The National Labor Relations Act (NLRA) guarantees the right of employees to organize and bargain collectively with their employers and to engage in other protected concerted activity. The NLRA was established to provide employees with the right to organize unions to negotiate with employers over wages, hours, and other terms and conditions of employment. Courts have extended the rights of organized employment to nonunion employees. Thus, an employee acting on behalf of others in communicating with management over wages or other common benefits may be protected by the Act. This communal conduct by one employee is considered “protected concerted activity.” Protected concerted activity may extend to one employee’s acts on behalf of coworkers concerning health and safety issues and illegal conduct. In recent years, the NLRA has also been found to protect employee’s comments through social media to coworkers regarding workplace concerns, such as wages and unfair management practices.
A class action is a lawsuit in which a representative employee files one or more claims against an employer on behalf of him or herself and all other employees present and past. The law requires the representative employee to bring claims and make decisions that are beneficial not just to him or her, but also to all other employees (i.e., the class) represented in the lawsuit.

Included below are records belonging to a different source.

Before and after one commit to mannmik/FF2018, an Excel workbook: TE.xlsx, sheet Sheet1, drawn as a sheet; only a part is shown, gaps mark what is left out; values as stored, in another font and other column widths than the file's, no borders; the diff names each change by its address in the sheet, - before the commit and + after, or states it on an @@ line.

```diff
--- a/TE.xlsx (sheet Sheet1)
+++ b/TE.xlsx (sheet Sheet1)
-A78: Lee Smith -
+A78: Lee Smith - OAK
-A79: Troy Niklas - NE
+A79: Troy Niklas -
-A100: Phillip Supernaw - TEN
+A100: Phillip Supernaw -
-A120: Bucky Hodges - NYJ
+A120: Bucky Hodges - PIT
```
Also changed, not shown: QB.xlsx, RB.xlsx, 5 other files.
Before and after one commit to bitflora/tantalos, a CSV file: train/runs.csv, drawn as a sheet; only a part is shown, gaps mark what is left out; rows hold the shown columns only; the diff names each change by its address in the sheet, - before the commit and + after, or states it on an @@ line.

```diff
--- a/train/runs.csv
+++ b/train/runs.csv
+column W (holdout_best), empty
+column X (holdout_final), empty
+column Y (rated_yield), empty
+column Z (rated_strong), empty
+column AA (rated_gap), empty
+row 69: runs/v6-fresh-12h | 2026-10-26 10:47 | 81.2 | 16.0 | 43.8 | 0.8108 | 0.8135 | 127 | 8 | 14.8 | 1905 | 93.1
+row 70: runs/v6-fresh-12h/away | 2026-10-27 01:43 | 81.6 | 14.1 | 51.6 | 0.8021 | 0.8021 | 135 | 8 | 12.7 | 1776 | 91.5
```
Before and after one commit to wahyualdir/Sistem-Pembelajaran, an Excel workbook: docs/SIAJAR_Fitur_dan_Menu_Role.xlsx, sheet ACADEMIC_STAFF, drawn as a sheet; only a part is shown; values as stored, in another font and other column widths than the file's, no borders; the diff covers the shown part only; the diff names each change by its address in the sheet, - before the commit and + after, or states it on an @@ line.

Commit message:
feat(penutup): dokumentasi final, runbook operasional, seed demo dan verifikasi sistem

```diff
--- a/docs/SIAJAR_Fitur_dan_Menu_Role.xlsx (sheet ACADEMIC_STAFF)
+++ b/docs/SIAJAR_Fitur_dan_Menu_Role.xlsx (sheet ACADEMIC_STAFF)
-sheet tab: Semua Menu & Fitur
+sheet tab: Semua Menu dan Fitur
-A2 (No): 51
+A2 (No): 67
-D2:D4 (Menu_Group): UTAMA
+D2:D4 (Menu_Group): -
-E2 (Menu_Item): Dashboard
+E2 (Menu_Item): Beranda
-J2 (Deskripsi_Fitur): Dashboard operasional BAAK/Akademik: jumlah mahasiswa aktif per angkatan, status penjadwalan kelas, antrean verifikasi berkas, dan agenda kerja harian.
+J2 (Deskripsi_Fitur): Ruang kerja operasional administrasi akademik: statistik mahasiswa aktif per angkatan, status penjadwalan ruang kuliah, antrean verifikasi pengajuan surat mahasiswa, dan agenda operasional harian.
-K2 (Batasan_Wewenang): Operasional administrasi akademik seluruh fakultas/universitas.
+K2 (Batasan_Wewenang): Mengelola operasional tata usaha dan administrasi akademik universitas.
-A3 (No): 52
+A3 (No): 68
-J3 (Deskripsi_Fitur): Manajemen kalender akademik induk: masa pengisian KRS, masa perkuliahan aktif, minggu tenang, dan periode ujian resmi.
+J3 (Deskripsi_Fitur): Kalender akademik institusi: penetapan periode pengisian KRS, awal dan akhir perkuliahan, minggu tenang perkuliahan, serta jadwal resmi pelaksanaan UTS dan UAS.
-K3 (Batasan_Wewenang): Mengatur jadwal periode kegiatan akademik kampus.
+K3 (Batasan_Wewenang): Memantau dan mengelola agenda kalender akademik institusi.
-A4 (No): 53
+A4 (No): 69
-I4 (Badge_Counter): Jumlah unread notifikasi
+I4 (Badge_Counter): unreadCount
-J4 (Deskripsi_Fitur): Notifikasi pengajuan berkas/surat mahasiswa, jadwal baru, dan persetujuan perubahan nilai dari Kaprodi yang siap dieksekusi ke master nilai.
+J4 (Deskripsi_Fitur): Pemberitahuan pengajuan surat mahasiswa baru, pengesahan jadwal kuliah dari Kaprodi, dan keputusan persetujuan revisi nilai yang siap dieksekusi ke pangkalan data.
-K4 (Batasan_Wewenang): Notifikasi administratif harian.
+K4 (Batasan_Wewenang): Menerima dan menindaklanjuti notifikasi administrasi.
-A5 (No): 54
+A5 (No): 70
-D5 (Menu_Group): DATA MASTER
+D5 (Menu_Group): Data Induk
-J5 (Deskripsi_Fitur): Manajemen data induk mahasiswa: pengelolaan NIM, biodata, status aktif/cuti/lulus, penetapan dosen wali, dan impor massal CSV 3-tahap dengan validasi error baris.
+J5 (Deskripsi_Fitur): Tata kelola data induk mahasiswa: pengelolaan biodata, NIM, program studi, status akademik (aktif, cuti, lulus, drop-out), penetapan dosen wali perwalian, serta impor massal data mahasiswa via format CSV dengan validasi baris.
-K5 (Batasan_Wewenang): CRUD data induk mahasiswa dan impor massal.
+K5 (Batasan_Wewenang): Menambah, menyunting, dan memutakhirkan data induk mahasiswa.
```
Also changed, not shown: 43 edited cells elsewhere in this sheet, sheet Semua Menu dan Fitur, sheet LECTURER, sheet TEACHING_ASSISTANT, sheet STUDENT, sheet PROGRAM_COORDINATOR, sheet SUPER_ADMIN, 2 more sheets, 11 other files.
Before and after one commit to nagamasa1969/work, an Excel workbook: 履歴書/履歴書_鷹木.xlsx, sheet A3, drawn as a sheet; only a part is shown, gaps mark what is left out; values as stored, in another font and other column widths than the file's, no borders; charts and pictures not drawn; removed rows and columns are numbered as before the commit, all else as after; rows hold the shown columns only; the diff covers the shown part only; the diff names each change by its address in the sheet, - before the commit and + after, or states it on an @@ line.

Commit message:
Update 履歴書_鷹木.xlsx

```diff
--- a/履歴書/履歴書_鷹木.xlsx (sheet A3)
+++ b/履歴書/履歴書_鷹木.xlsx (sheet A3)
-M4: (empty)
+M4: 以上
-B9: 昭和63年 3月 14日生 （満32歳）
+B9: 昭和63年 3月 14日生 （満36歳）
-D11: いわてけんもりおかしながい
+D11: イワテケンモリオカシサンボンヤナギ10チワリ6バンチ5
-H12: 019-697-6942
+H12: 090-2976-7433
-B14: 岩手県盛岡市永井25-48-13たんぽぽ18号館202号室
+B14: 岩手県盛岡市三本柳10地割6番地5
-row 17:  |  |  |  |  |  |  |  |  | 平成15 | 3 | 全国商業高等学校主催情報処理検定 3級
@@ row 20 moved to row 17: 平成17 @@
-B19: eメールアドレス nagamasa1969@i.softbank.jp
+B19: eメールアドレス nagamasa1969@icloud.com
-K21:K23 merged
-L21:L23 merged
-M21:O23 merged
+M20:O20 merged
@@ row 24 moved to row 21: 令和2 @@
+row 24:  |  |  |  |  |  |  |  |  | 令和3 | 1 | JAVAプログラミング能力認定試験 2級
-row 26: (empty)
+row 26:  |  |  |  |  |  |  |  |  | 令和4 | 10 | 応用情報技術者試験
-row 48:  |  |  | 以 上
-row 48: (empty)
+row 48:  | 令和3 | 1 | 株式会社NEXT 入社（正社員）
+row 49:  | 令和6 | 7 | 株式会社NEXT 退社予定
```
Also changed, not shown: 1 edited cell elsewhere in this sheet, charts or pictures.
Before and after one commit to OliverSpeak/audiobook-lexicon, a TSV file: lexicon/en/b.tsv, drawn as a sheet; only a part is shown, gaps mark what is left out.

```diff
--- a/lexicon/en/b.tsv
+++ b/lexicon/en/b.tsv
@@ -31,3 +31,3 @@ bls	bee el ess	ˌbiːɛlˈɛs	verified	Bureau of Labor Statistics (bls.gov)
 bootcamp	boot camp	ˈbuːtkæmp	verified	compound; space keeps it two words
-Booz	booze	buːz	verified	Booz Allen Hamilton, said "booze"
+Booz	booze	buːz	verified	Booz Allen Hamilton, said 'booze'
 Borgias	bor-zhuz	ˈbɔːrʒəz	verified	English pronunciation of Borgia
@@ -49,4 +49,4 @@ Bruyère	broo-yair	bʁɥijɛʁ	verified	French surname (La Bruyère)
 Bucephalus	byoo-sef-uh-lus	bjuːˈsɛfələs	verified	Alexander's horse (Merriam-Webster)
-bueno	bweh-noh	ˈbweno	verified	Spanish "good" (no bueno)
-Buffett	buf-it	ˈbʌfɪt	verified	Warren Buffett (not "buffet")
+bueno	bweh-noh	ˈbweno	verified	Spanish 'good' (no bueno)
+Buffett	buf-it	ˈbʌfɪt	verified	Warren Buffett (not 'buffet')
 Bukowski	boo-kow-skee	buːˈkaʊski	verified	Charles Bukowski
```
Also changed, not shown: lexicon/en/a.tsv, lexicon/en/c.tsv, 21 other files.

It is common for class suits to involve claims for unpaid wages and/or meal and rest breaks common among all employees over many years. It is also common for these claims to involve employees misclassified as independent contractors. This is commonly seen in fields such as delivery, where unknowing workers are hired as independent contractors to deliver furniture, electronics and other goods for delivery companies run at arm’s length by large retail outfits that wish to avoid overtime, and most recently by ride-share outfits such as Uber and Lyft, that insist their drivers are independent contractors and therefore need not be paid overtime or be given meal and rest breaks.